HaptX CEO Jake Rubin went on to say that his business had presented their technology to “many engineers, researchers, and executives from Meta” over the years, but that they were not contacted by the company on this current endeavour.
“While we have not yet heard from Meta, we look forward to working with them to reach a fair and equitable arrangement that addresses our concerns and enables them to incorporate our innovative technology into their future consumer products,” Rubin said.
Microfluidic feedback is a technology used by both HaptX and the recently announced Meta prototype. While haptic feedback on your phone or game controller uses small motors to simulate buzzing or rumbling, microfluidic feedback uses actuators to control airflow through a network of tubes in a way that can sophisticatedly mimic sensations associated with picking up objects or even feeling unique textures that are all rendered digitally.

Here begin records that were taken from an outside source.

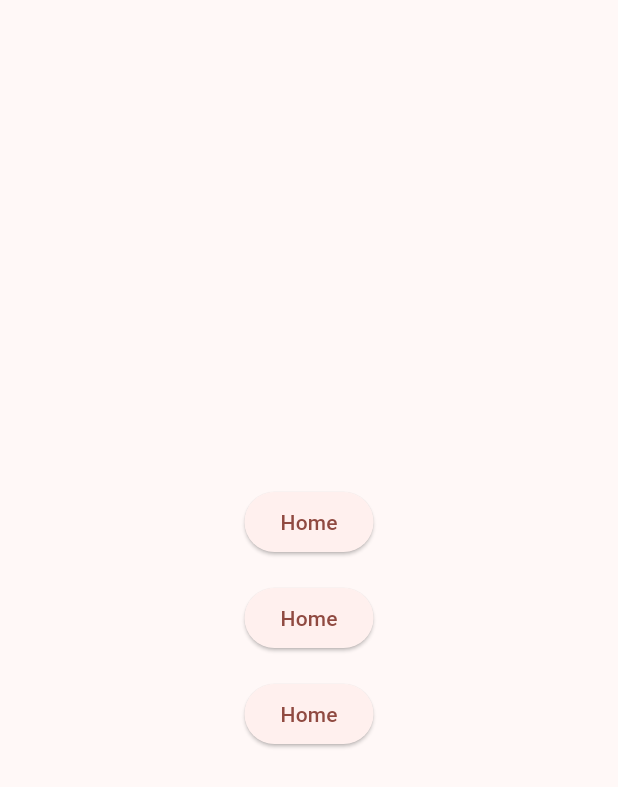
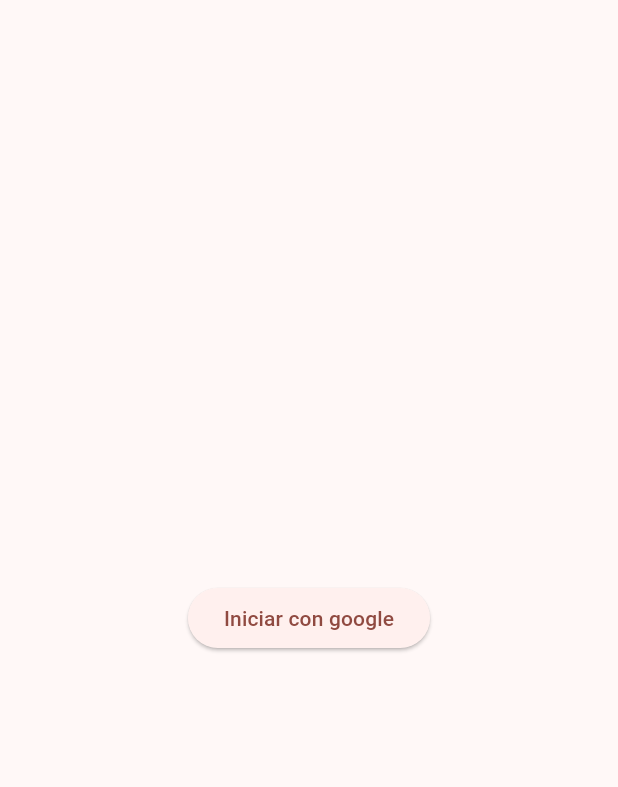
Before and after one commit to Maxtro2002/Validacion_terceros, a Flutter app: the screen it shows after launch, on a phone screen of 412 x 824 dp. Shown: the top 787 px of the screen. Run offline on Flutter 3.47's test engine with Material 2 defaults, Android fonts, the phone set to English and light mode, and no system bars; our stand-ins replace firebase_auth, firebase_core, google_sign_in; accounts and stored records are empty.

Commit message:
Autenticacion con google

```diff
--- a/lib/main.dart
+++ b/lib/main.dart
@@ -1,5 +1,6 @@
 import 'package:flutter/material.dart';
 import 'package:validacion_terceros/Pages/homeScreen.dart';
+import 'package:validacion_terceros/services/firebase_service.dart';
 
 void main() {
   runApp(const MyApp());
@@ -39,39 +40,27 @@ class _MyHomePageState extends State<MyHomePage> {
         mainAxisAlignment: MainAxisAlignment.center,
         crossAxisAlignment: CrossAxisAlignment.center,
         children: [
-          Column(
-            children: [
-              Center(
-                child: Padding(
-                  padding: const EdgeInsets.all(8.0),
-                  child: ElevatedButton(
-                      child: Text("Home"),
-                      onPressed: () => Navigator.push(
-                      context, MaterialPageRoute(builder: (context) => const Home()),
-                          )),
-                ),
-              ),
-              Center(
-                child: Padding(
-                  padding: const EdgeInsets.all(8.0),
-                  child: ElevatedButton(
-                      child: Text("Home"),
-                      onPressed: () => Navigator.push(
-                      context, MaterialPageRoute(builder: (context) => const Home()),
-                          )),
-                ),
-              ),
-             Center(
-                child: Padding(
-                  padding: const EdgeInsets.all(8.0),
-                  child: ElevatedButton(
-                      child: Text("Home"),
-                      onPressed: () => Navigator.push(
-                      context, MaterialPageRoute(builder: (context) => const Home()),
-                          )),
-                ),
-              ),
-            ],
+          FutureBuilder(
+            future: FirebaseService.firebaseInit(),
+            builder: (context, snapshot) {
+              if (snapshot.connectionState == ConnectionState.done) {
+                return Center(
+                  child: Padding(
+                    padding: const EdgeInsets.all(8.0),
+                    child: ElevatedButton(
+                      onPressed: () async {
+                        await FirebaseService.signInWithGoogle();
+                      },
+                      child: const Text("Iniciar con google"),
+                    ),
+                  ),
+                );
+              } else {
+                return const Center(
+                  child: CircularProgressIndicator(),
+                );
+              }
+            },
           ),
         ],
       ),
--- /dev/null
+++ b/lib/services/firebase_service.dart
@@ -0,0 +1,38 @@
+import 'package:firebase_auth/firebase_auth.dart';
+import 'package:firebase_core/firebase_core.dart';
+import 'package:google_sign_in/google_sign_in.dart';
+
+class FirebaseService {
+  static Future<Firebase?> firebaseInit() async {
+    try {
+      FirebaseApp app = await Firebase.initializeApp();
+    } catch (e) {
+      return null;
+    }
+  }
+
+  static Future<UserCredential> signInWithGoogle() async {
+    try {
+
+      GoogleSignIn signIn = GoogleSignIn(scopes: ["email"]);
+
+      // Trigger the authentication flow
+      final GoogleSignInAccount? googleUser = await signIn.signIn();
+
+      // Obtain the auth details from the request
+      final GoogleSignInAuthentication? googleAuth =
+          await googleUser?.authentication;
+
+      // Create a new credential
+      final credential = GoogleAuthProvider.credential(
+        accessToken: googleAuth?.accessToken,
+        idToken: googleAuth?.idToken,
+      );
+
+      // Once signed in, return the UserCredential
+      return await FirebaseAuth.instance.signInWithCredential(credential);
+    } catch (e) {
+      throw Exception("Error en el login");
+    }
+  }
+}
--- a/pubspec.yaml
+++ b/pubspec.yaml
@@ -35,6 +35,9 @@ dependencies:
   # The following adds the Cupertino Icons font to your application.
   # Use with the CupertinoIcons class for iOS style icons.
   cupertino_icons: ^1.0.2
+  firebase_auth: ^4.5.0
+  firebase_core: ^2.11.0
+  google_sign_in: ^6.1.0
 
 dev_dependencies:
   flutter_test:
```
Also changed, not shown: pubspec.lock, 7 other files.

Over the years, Facebook has received a lot of flak from startups who claim that the large tech giant has unfairly replicated their businesses. They’ve also drawn the ire of regulators, who claim they’ve engaged in anti-competitive activities.